Computer Graphics

Course ID 15462

Description This course provides a comprehensive introduction to computer graphics. It focuses on fundamental concepts and techniques, and their cross-cutting relationship to multiple problem domains in graphics (rendering, animation, geometry, imaging). Topics include: sampling, aliasing, interpolation, rasterization, geometric transformations, parameterization, visibility, compositing, filtering, convolution, curves & surfaces, geometric data structures, subdivision, meshing, spatial hierarchies, ray tracing, radiometry, reflectance, light fields, geometric optics, Monte Carlo rendering, importance sampling, camera models, high-performance ray tracing, differential equations, time integration, numerical differentiation, physically-based animation, optimization, numerical linear algebra, inverse kinematics, Fourier methods, data fitting, example-based synthesis. Students will learn through lectures, exercises, and through hands-on programming experience as they build a 3D modeling, rasterization, path-tracing, and animation utility, Scotty3D, in C++.

Key Topics
- rasterization
- spatial transformations
- geometric representations
- the rendering equation
- path tracing
- animation
- splines
- meshes
- sampling
- numerical integration

Learning Resources
Lecture slides are posted for commenting and discussion.
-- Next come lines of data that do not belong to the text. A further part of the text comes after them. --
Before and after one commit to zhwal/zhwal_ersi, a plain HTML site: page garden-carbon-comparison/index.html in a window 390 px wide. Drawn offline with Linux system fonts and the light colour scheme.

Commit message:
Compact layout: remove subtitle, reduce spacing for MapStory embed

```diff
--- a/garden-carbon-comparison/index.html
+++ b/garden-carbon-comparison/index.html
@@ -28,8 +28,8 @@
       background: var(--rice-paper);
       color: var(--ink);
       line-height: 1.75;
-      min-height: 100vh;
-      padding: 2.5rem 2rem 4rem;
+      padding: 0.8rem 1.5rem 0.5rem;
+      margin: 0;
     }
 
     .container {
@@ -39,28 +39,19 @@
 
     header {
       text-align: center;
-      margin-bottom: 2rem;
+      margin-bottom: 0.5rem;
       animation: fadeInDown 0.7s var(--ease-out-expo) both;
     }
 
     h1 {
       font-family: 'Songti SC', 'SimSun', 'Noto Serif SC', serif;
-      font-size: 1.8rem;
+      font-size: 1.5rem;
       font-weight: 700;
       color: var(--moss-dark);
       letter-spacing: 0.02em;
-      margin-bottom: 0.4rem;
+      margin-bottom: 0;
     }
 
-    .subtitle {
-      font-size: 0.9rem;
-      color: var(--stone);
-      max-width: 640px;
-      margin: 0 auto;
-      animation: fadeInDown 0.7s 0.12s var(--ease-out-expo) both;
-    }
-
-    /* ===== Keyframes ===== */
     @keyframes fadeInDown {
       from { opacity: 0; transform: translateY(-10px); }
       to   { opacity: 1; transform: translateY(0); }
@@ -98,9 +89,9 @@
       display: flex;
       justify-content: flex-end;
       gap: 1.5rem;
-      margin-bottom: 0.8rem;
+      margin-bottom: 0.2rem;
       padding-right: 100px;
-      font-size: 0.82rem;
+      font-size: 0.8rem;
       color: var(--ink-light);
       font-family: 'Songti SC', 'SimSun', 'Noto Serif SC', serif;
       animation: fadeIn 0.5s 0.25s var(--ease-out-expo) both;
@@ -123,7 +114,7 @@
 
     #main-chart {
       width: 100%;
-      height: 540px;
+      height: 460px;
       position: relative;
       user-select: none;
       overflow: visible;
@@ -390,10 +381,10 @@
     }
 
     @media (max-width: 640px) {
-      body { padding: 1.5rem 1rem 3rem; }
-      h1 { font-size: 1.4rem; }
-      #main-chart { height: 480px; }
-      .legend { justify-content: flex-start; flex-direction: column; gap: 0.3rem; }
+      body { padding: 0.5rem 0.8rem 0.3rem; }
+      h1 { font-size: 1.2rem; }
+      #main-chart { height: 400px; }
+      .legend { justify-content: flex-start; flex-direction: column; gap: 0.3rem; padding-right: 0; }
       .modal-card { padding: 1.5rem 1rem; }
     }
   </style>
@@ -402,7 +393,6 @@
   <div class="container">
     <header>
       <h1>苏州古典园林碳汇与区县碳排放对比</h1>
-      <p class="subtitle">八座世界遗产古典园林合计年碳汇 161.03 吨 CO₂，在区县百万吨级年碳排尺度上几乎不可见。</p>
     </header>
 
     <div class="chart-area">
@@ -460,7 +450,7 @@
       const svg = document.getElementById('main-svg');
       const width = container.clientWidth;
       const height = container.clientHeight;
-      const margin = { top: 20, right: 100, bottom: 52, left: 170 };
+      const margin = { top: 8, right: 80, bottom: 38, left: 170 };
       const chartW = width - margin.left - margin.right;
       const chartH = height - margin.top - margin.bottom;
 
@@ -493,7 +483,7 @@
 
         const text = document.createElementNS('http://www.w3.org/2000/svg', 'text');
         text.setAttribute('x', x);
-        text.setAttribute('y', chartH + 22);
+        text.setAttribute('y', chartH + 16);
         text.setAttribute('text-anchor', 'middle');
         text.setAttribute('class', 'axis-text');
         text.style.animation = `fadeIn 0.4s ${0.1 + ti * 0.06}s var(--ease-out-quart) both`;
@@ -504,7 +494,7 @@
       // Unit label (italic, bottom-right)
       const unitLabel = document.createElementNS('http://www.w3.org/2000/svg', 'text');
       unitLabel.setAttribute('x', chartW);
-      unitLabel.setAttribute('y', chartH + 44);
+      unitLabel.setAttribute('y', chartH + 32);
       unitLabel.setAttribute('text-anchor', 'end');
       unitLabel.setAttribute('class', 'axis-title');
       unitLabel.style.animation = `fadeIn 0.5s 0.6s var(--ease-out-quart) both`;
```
Piazza is also used for discussion. Additional readings are suggested per lecture (see course page).

Course Relevance
The techniques of Computer Graphics are essential to many aspects of modern life including visual effects in movies, layout design on web pages, visualization in scientific computing, CAD in industrial design, and real-time rendering for games. Graphics techniques are also the basis of emerging technologies, including developing and simulating autonomous vehicles, optimizing material structures, and robotic sensing systems.

Course Goals
Provide students with a strong basis in computer graphics techniques - broadly, spatial transformations, geometry, rendering, and animation - along with hands-on experience in the basics of these areas and knowledge of the state of the art.
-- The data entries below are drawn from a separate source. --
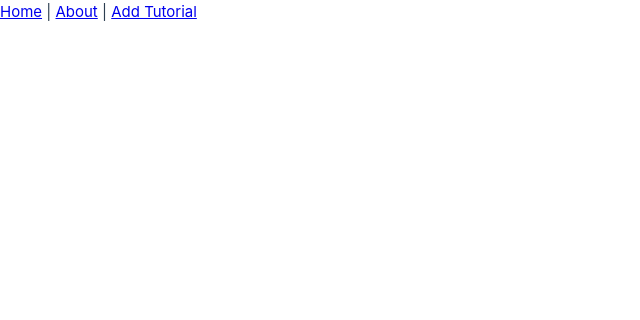
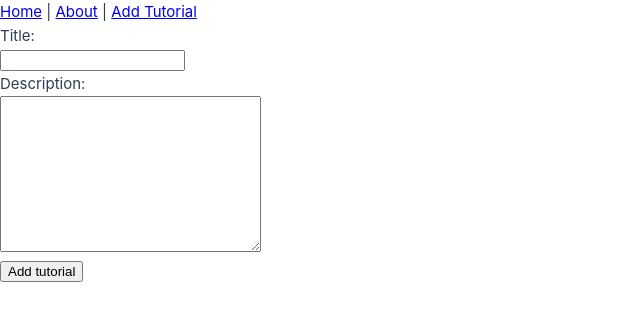
Before and after one commit to DavidStoyanov/Spring-Boot-with-Vue, a Vue app in the folder vue-spreevy/: page /add in a window 1280 px wide. Shown: the top 320 px of the page, without its empty margins (0-640 px from the left). Built offline with nearby package versions, Linux system fonts and the light colour scheme.

Commit message:
Add tutorial
- create add form for tutorial
- install axios
- add tutorial data service

```diff
--- a/vue-spreevy/package.json
+++ b/vue-spreevy/package.json
@@ -9,6 +9,7 @@
     "type-check": "vue-tsc --noEmit"
   },
   "dependencies": {
+    "axios": "^1.2.2",
     "vue": "^3.2.36",
     "vue-router": "^4.1.6"
   },
@@ -17,7 +18,7 @@
     "@vitejs/plugin-vue": "^2.3.3",
     "@vue/tsconfig": "^0.1.3",
     "npm-run-all": "^4.1.5",
-    "typescript": "~4.7.2",
+    "typescript": "4.7.2",
     "vite": "^2.9.9",
     "vue-tsc": "^0.35.2"
   }
--- /dev/null
+++ b/vue-spreevy/src/http-common.ts
@@ -0,0 +1,10 @@
+import axios, { type AxiosInstance } from "axios";
+
+const apiClient: AxiosInstance = axios.create({
+  baseURL: "http://localhost:8080/api",
+  headers: {
+    "Content-type": "application/json",
+  },
+});
+
+export default apiClient;
--- /dev/null
+++ b/vue-spreevy/src/services/TutorialDataService.ts
@@ -0,0 +1,34 @@
+import http from "@/http-common";
+
+/* eslint-disable */
+class TutorialDataService {
+  getAll(): Promise<any> {
+    return http.get("/tutorials");
+  }
+
+  get(id: any): Promise<any> {
+    return http.get(`/tutorials/${id}`);
+  }
+
+  create(data: any): Promise<any> {
+    return http.post("/tutorials", data);
+  }
+
+  update(id: any, data: any): Promise<any> {
+    return http.put(`/tutorials/${id}`, data);
+  }
+
+  delete(id: any): Promise<any> {
+    return http.delete(`/tutorials/${id}`);
+  }
+
+  deleteAll(): Promise<any> {
+    return http.delete(`/tutorials`);
+  }
+
+  findByTitle(title: string): Promise<any> {
+    return http.get(`/tutorials?title=${title}`);
+  }
+}
+
+export default new TutorialDataService();
--- /dev/null
+++ b/vue-spreevy/src/types/Tutorial.ts
@@ -0,0 +1,7 @@
+interface Tutorial {
+    id: null | string | number,
+    title: string,
+    description: string | string[] | number
+}
+
+export default Tutorial
--- a/vue-spreevy/src/views/AddTutorial.vue
+++ b/vue-spreevy/src/views/AddTutorial.vue
@@ -1,9 +1,53 @@
 <template>
+    <form action="" method="post">
+        <label>
+            <p>Title:</p>
+            <input v-model="tutorial.title" type="text">
+        </label>
+        <label>
+            <p>Description:</p>
+            <textarea v-model="tutorial.description" name="" id="" cols="30" rows="10"></textarea>
+        </label>
 
+        <br>
+
+        <button @click.prevent="saveTutorial" type="submit">Add tutorial</button>
+    </form>
 </template>
 
-<script setup lang="ts">
+<script lang="ts">
+import { defineComponent } from 'vue';
+import TutorialDataService from "@/services/TutorialDataService";
+import type Tutorial from '@/types/Tutorial';
+import axios from 'axios';
 
+export default defineComponent({
+  name: 'AddTutorial',
+  data() {
+    return {
+        tutorial: {
+            id: null,
+            title: '',
+            description: ''
+        } as Tutorial
+    }
+  },
+  methods: {
+    saveTutorial() {
+        TutorialDataService.create(this.tutorial)
+            .then((response) => console.log(response))
+            /* .then((response: ResponseData) => {
+            this.tutorial.id = response.data.id;
+            console.log(response.data);
+            }) */
+            .catch((e: Error) => {
+            console.log(e);
+            });
+    }
+  },
+  components: {
+  }
+});
 </script>
 
 <style>
--- a/vue-spreevy/src/views/Template.vue
+++ b/vue-spreevy/src/views/Template.vue
@@ -2,7 +2,7 @@
 
 </template>
 
-<script setup lang="ts">
+<script lang="ts">
 
 </script>
 
```
Also changed, not shown: 1 other file (tests, documents, lock files or other folders).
Pre-required Knowledge
Basic vector calculus and linear algebra will be an important component of this course. Previous exposure to basic programming in C/C++ or similar languages is very helpful as course programming assignments will involve significant implementation effort.
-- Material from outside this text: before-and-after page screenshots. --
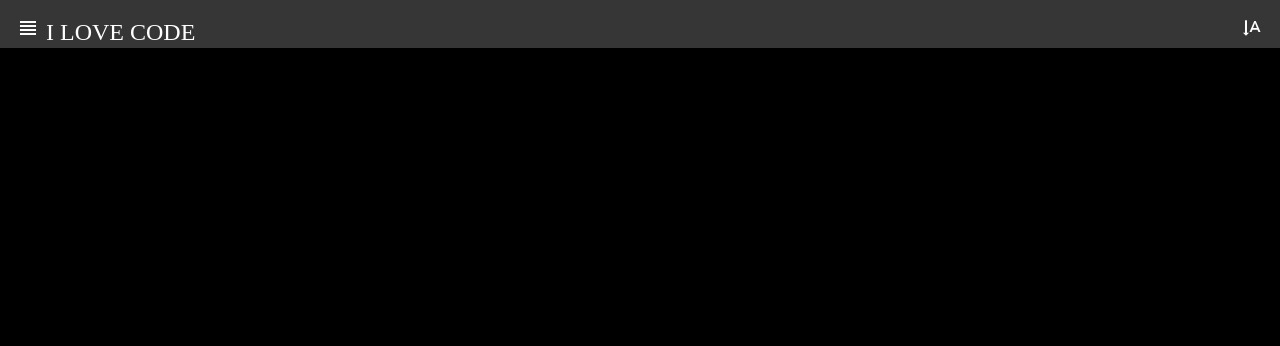
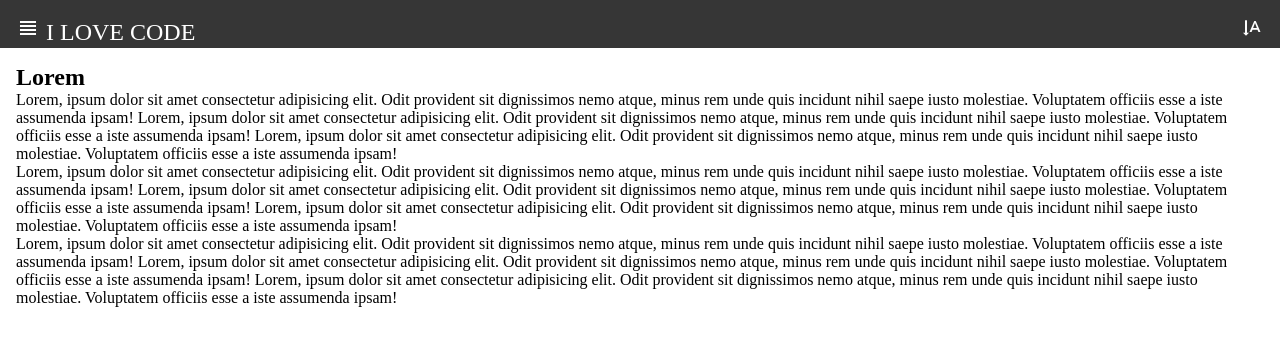
Before and after one commit to intradastingly/hamburger-menu, a plain HTML site: page index.html in a window 1280 px wide. Drawn offline with Linux system fonts and the light colour scheme.

Commit message:
final changes

```diff
--- a/index.html
+++ b/index.html
@@ -12,8 +12,8 @@
     <header>
         <nav class="height">
             <ul class="navBar">
-                <li class="flexone" ><span onclick="dropDownSlider()" class = "material-icons flex" style="color: white;" >view_headline <a>I LOVE CODE</a></span></li>
-                <li class="flexgrow"><span class = "material-icons top-icon flex-basis" style="color: white;">text_rotate_vertical</span></li>
+                <li ><span onclick="dropDownSlider()" class = "material-icons flex" style="color: white;" >view_headline <a>I LOVE CODE</a></span></li>
+                <li ><span class = "material-icons top-icon flex-basis" style="color: white;">text_rotate_vertical</span></li>
             </ul>
             <ul class="dropDownMenu">
                 <li class="dropDownList">Om Mig</li>
@@ -24,7 +24,7 @@
         </nav>
     </header>
     <main>
-        <div>
+        <div class="mainBody">
             <h2> Lorem</h2>
             <p>
                 Lorem, ipsum dolor sit amet consectetur adipisicing elit. Odit provident sit dignissimos nemo atque,
--- a/script.js
+++ b/script.js
@@ -1,8 +1,7 @@
 
 
+/** Function that increases height of nav element to 100vh */
 function dropDownSlider() {
     let size = document.querySelector('nav');
-    let menuLinks = document.querySelector('.dropDownMenu');
     size.classList.toggle("menuOut");
-    menuLinks.classList.toggle("linksOut")
 }
--- a/style.css
+++ b/style.css
@@ -3,8 +3,12 @@
     margin: 0px;
 }
 
-body {
-    background-color: black;
+main {
+    padding-top: 3rem;
+}
+
+.mainBody {
+    margin: 1rem;
 }
 
 li {
@@ -17,7 +21,7 @@ li {
     width: 100%;
     display: flex;
     justify-content: space-between;
-    align-items: ;
+    align-items: center;
 }
 
 nav {
@@ -44,7 +48,6 @@ nav {
     display: flex;
     flex-direction: column;
     align-items: center;
-
 }
 
 .dropDownList {
```
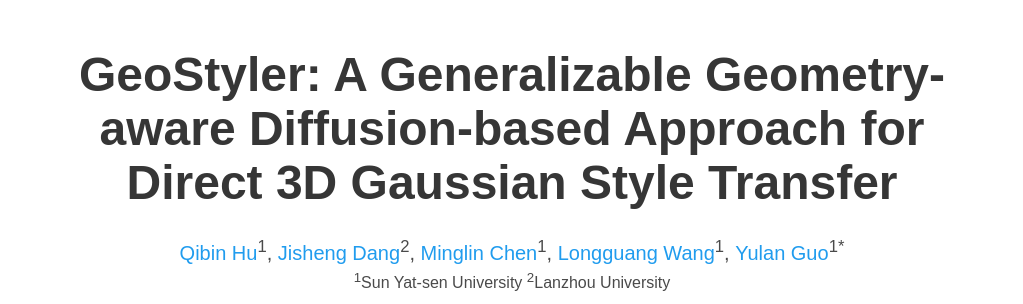
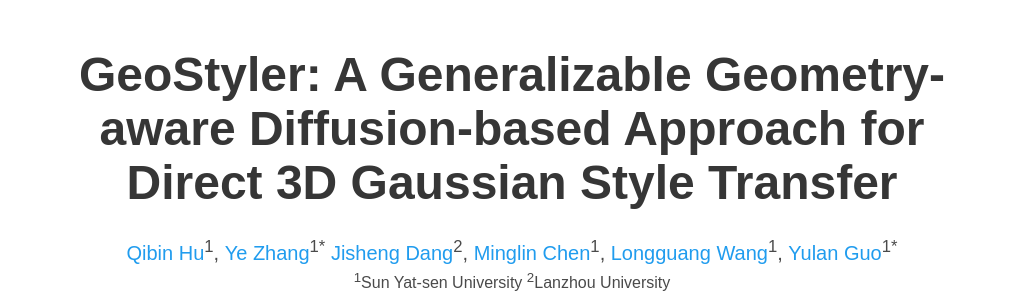
Before and after one commit to huhuhuxiao/Geo-Styler, a plain HTML site: page index.html in a window 1280 px wide. Shown: the top 304 px of the page, without its empty margins (128-1151 px from the left). Drawn offline with nearby package versions, Linux system fonts and the light colour scheme; some icons are missing; a web font is replaced by a local one.

```diff
--- a/index.html
+++ b/index.html
@@ -63,6 +63,8 @@
           <div class="is-size-5 publication-authors">
             <span class="author-block">
               <a href="https://scholar.google.com/citations?user=SpEGhwkAAAAJ&hl=zh-CN">Qibin Hu</a><sup>1</sup>,</span>
+              <span class="author-block">
+                <a href="https://github.com/crocodilegogogo">Ye Zhang</a><sup>1*</sup></span>
             <span class="author-block">
               <a href="https://scholar.google.com/citations?user=knyHuFEAAAAJ&hl=zh-CN&oi=ao">Jisheng Dang</a><sup>2</sup>,</span>
             <span class="author-block">
```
Assessment Structure
Students will be assessed through programming assignments (~70%), midterm/final exams (~20%), and course participation (~10%).

Extra Time Commitments
This course 15-462 is for undergraduates. Graduate students should enroll in 15-662.